**EXERCISE DETAILS**
Using the data below, return every line that holds the word "ahead".

**RECORDED DATA**

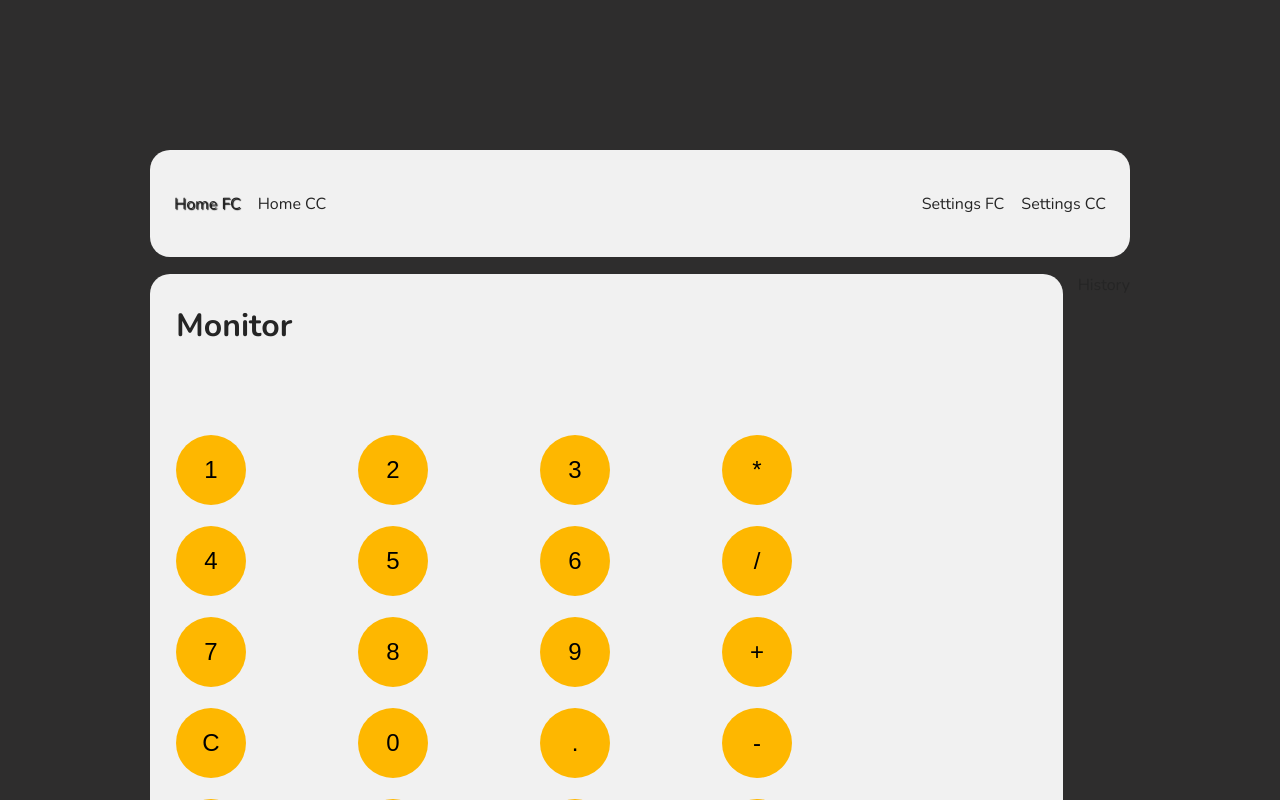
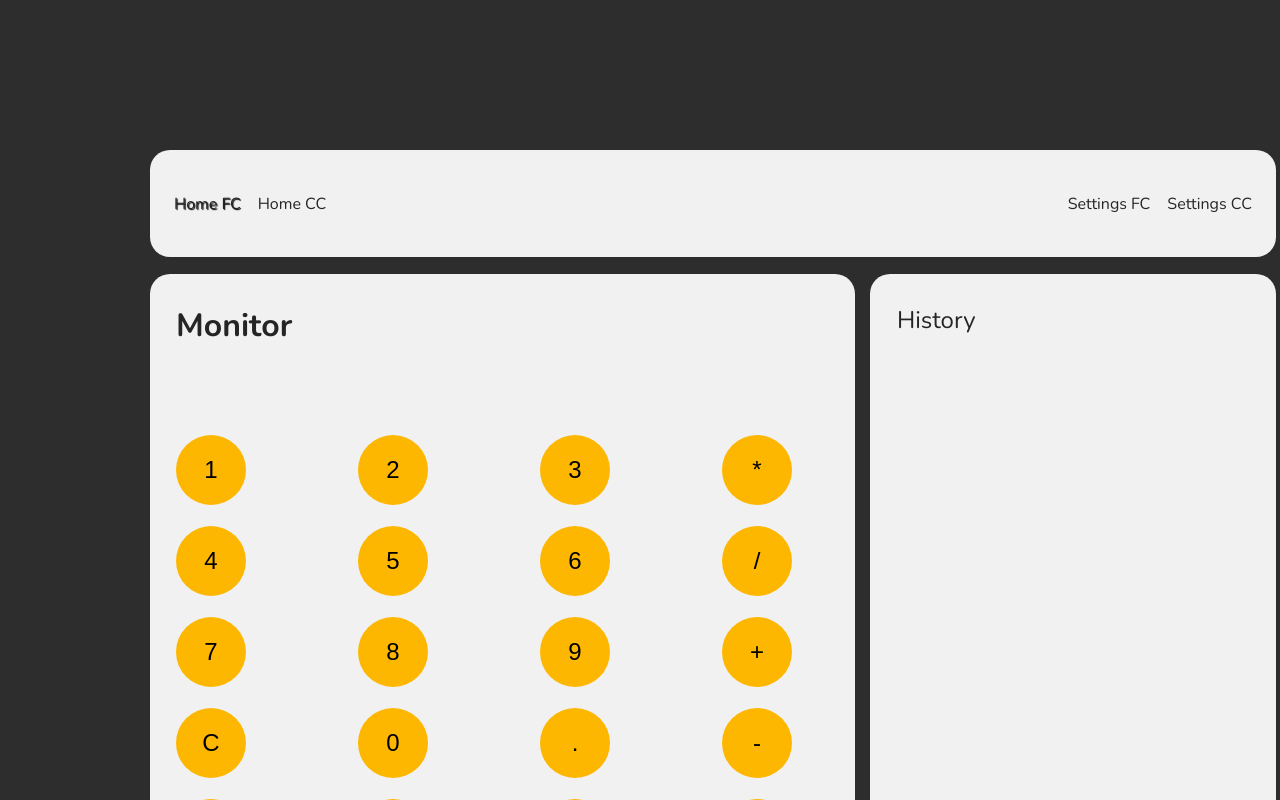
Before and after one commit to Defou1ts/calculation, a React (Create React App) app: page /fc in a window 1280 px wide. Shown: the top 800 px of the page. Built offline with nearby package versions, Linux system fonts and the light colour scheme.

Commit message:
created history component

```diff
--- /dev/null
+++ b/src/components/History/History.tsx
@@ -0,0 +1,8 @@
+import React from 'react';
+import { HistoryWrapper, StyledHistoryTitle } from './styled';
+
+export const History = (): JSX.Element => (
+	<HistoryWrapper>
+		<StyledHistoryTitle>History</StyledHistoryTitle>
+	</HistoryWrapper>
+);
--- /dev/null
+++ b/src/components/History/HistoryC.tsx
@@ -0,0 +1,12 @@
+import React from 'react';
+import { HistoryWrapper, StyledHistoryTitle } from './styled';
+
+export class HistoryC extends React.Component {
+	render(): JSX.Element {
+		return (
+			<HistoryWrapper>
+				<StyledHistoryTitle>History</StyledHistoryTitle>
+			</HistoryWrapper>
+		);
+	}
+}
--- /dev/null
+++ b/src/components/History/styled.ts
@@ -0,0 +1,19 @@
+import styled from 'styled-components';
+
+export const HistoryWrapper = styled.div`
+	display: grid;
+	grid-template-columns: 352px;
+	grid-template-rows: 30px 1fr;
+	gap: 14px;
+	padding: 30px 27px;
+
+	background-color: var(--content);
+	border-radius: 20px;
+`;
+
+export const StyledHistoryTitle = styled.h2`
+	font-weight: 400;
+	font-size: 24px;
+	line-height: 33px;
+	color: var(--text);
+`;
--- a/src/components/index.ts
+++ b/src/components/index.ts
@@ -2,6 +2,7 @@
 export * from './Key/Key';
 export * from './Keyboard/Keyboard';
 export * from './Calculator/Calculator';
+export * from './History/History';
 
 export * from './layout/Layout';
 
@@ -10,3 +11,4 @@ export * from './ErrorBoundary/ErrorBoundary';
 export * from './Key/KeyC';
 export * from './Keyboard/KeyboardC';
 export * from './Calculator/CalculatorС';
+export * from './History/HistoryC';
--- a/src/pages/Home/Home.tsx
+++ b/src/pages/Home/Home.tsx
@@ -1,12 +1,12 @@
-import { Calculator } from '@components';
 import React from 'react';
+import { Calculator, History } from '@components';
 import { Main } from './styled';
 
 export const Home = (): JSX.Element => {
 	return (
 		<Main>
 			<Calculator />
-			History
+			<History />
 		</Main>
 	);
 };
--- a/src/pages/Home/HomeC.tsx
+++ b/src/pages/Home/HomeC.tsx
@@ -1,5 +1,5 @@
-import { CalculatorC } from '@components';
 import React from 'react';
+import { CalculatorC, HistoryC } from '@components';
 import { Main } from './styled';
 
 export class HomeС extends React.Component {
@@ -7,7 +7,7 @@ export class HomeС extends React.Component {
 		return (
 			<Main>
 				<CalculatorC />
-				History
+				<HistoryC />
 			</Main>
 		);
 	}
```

...

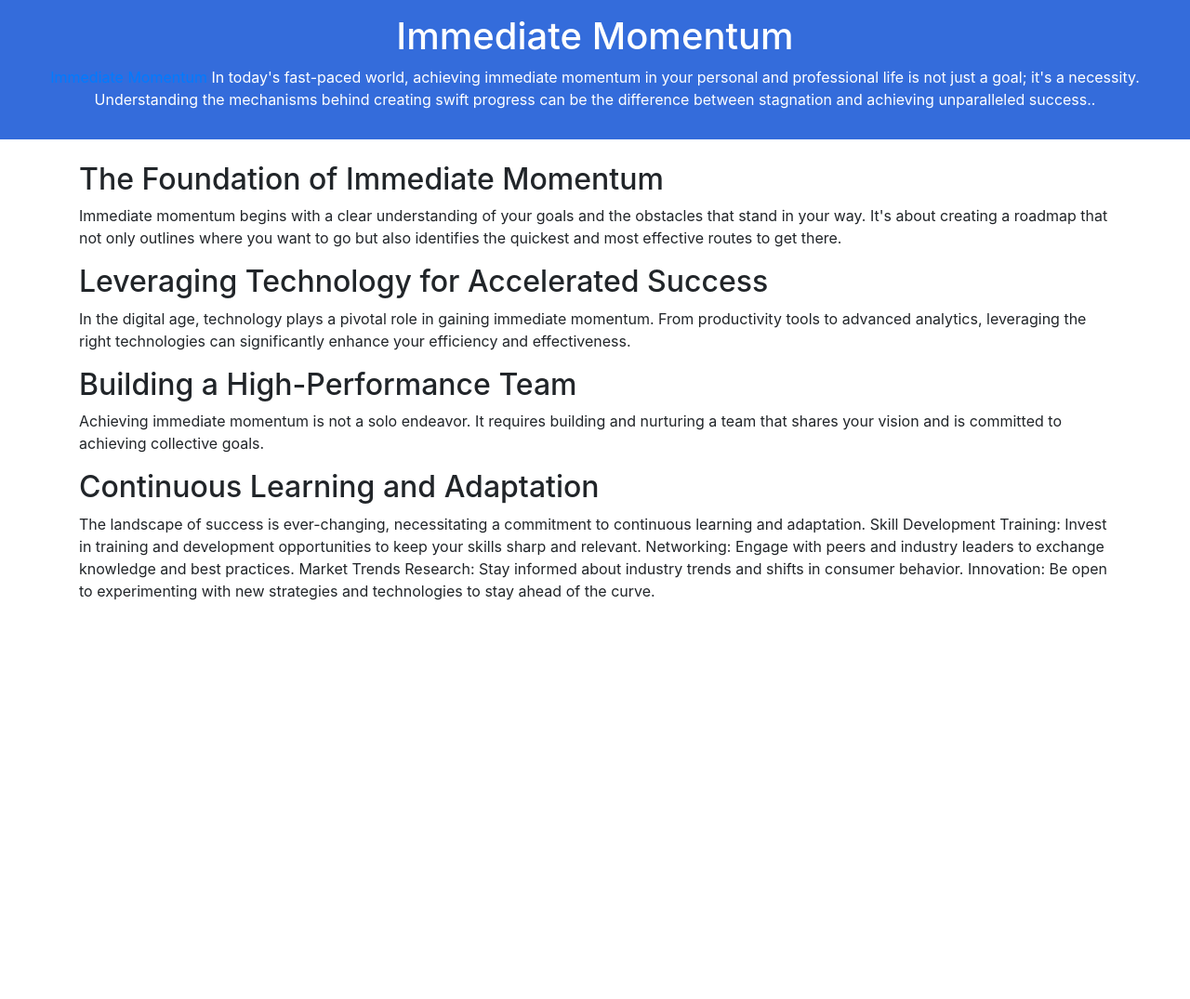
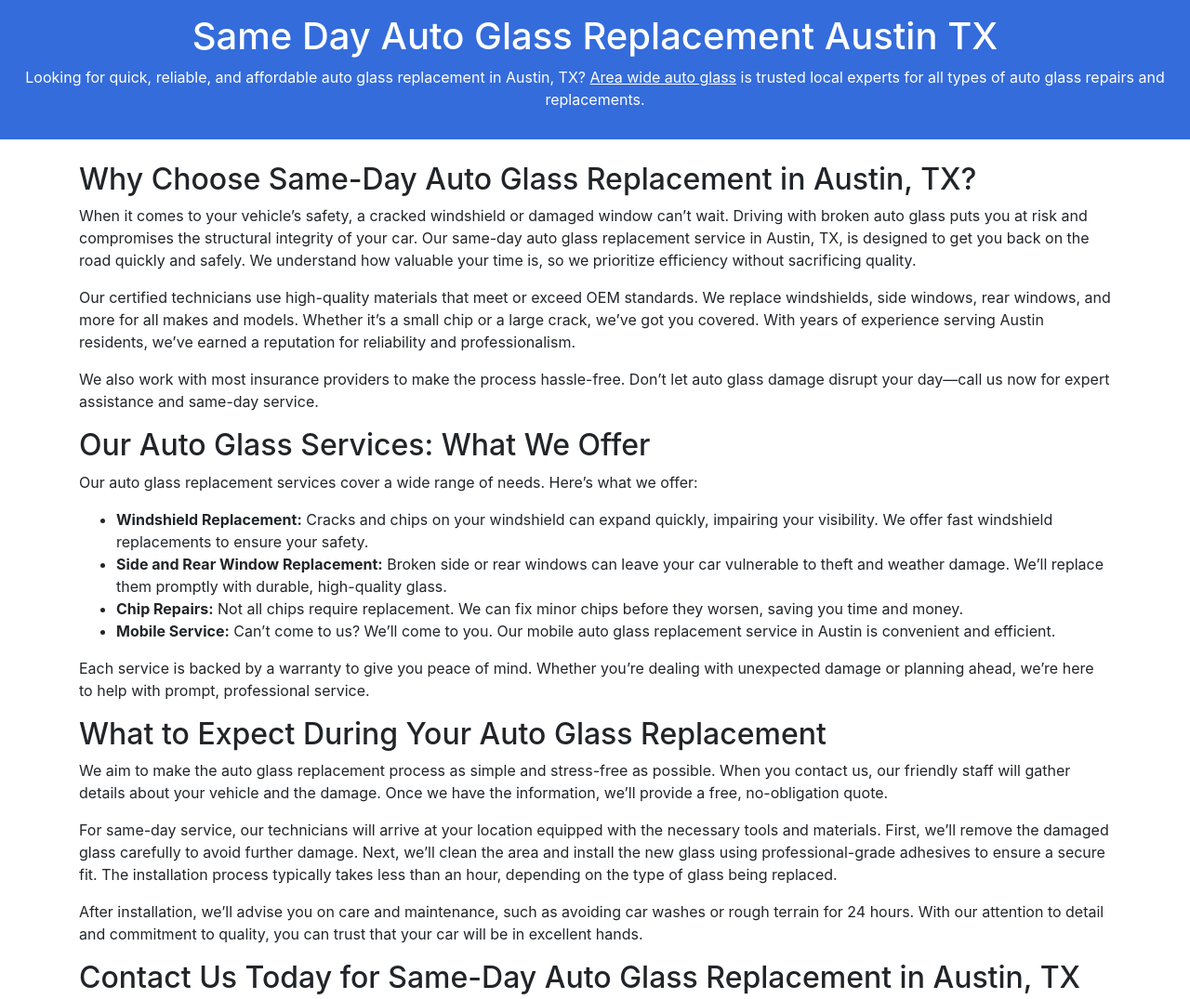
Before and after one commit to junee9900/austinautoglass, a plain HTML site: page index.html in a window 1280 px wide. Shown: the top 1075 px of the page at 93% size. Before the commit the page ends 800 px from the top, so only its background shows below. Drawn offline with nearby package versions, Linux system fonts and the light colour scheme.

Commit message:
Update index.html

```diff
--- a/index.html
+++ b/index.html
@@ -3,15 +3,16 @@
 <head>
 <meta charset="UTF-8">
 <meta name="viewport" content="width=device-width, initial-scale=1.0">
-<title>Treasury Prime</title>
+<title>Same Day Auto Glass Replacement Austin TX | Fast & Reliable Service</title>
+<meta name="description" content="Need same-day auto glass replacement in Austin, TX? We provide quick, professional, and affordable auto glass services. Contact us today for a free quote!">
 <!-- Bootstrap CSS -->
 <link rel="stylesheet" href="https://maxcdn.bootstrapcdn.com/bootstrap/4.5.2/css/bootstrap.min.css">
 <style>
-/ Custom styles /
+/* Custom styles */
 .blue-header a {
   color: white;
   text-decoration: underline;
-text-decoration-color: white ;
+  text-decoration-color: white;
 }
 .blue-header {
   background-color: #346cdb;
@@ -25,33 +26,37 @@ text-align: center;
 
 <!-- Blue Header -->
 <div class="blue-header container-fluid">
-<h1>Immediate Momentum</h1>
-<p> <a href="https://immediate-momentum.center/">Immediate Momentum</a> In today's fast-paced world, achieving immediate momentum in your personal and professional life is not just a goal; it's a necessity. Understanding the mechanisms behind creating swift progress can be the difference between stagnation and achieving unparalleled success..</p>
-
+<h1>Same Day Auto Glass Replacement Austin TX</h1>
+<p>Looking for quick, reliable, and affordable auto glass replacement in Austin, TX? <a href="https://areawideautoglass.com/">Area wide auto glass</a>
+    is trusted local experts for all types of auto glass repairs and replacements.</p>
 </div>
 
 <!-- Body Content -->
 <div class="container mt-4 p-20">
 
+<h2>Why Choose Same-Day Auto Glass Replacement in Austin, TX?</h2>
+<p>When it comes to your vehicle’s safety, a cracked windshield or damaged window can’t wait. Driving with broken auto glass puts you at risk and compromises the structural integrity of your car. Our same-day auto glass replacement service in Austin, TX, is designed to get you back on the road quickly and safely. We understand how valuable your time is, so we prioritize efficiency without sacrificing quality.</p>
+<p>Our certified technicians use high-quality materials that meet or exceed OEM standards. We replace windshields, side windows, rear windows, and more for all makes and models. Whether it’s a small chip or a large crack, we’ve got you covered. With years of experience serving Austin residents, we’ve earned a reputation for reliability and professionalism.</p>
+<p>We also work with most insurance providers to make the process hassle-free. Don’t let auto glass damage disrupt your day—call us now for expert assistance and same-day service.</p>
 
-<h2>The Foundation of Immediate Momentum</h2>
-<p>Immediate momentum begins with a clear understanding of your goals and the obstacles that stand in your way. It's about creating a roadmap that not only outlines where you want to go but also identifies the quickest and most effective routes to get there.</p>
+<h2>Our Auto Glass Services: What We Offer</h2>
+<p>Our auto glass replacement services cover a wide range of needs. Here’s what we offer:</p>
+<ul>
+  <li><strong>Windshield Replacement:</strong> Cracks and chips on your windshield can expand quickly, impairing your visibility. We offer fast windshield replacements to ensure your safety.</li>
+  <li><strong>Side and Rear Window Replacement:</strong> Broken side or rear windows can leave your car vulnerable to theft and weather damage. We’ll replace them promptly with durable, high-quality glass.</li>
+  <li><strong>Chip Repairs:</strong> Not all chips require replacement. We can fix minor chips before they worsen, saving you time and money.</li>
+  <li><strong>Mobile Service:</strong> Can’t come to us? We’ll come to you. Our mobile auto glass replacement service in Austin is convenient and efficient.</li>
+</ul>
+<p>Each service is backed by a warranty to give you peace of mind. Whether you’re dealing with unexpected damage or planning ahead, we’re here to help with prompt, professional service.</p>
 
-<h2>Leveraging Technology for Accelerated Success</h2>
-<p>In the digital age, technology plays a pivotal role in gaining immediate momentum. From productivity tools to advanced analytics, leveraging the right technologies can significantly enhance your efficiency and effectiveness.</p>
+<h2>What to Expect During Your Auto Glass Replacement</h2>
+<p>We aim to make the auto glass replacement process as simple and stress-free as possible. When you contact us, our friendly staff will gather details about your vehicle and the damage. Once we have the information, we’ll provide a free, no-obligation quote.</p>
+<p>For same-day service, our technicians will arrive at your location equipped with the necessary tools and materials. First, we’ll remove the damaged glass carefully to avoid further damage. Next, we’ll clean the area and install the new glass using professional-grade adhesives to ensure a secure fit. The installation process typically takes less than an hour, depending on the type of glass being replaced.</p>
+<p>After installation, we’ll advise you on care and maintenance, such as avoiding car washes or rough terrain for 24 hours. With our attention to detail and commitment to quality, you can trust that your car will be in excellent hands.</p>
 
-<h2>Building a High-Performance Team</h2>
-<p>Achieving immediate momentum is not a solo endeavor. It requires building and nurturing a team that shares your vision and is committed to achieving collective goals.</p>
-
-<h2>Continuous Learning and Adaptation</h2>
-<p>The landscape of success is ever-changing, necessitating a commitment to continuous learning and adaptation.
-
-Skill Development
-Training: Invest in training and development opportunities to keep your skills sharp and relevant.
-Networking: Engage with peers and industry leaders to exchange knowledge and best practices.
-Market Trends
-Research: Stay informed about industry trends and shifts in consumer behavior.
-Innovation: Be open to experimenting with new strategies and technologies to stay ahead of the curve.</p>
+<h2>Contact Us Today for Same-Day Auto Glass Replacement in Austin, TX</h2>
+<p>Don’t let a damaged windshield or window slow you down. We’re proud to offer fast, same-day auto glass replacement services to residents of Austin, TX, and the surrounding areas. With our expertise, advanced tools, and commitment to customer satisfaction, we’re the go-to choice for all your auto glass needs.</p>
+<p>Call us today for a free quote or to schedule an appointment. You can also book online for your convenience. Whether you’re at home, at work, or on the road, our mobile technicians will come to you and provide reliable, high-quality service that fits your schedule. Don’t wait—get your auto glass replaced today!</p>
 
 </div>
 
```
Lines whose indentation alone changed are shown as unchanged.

--

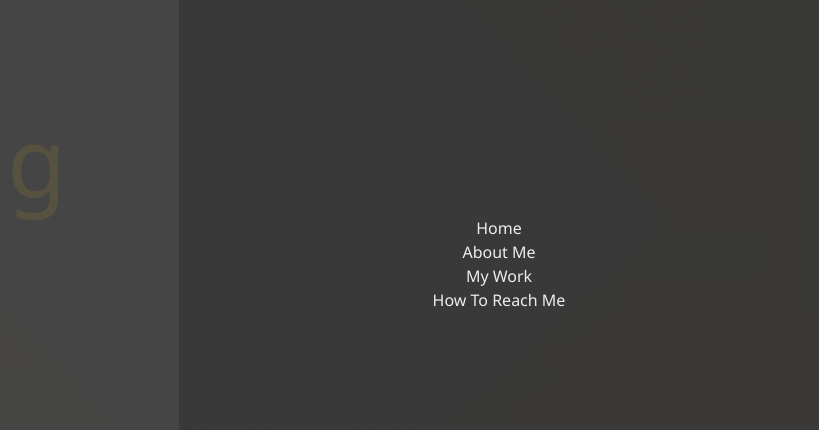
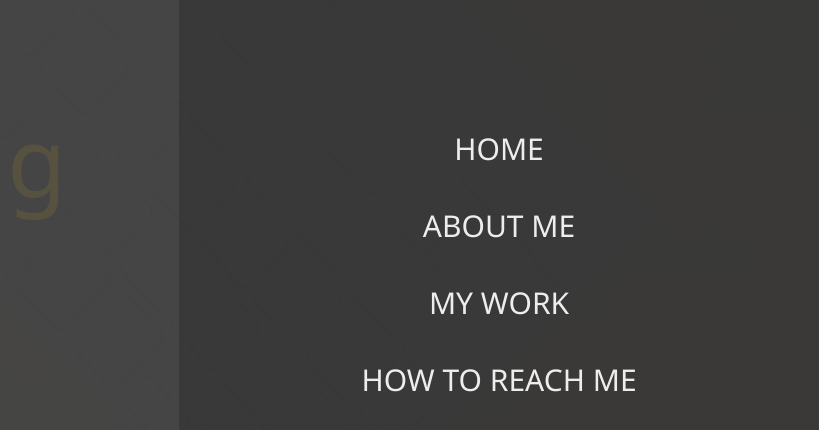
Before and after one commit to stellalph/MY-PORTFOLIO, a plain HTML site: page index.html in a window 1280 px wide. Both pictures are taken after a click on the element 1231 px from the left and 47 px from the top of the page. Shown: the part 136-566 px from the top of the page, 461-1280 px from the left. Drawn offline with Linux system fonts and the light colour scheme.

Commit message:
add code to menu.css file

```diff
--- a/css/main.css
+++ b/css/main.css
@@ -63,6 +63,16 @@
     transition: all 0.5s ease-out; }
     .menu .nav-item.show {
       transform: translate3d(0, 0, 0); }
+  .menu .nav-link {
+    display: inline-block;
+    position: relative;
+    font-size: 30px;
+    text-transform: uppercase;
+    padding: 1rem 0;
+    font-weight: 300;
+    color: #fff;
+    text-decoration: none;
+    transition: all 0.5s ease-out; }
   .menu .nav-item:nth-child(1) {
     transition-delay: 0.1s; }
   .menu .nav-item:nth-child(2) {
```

**WRITTEN ANSWER**
+<p>Each service is backed by a warranty to give you peace of mind. Whether you’re dealing with unexpected damage or planning ahead, we’re here to help with prompt, professional service.</p>
-Innovation: Be open to experimenting with new strategies and technologies to stay ahead of the curve.</p>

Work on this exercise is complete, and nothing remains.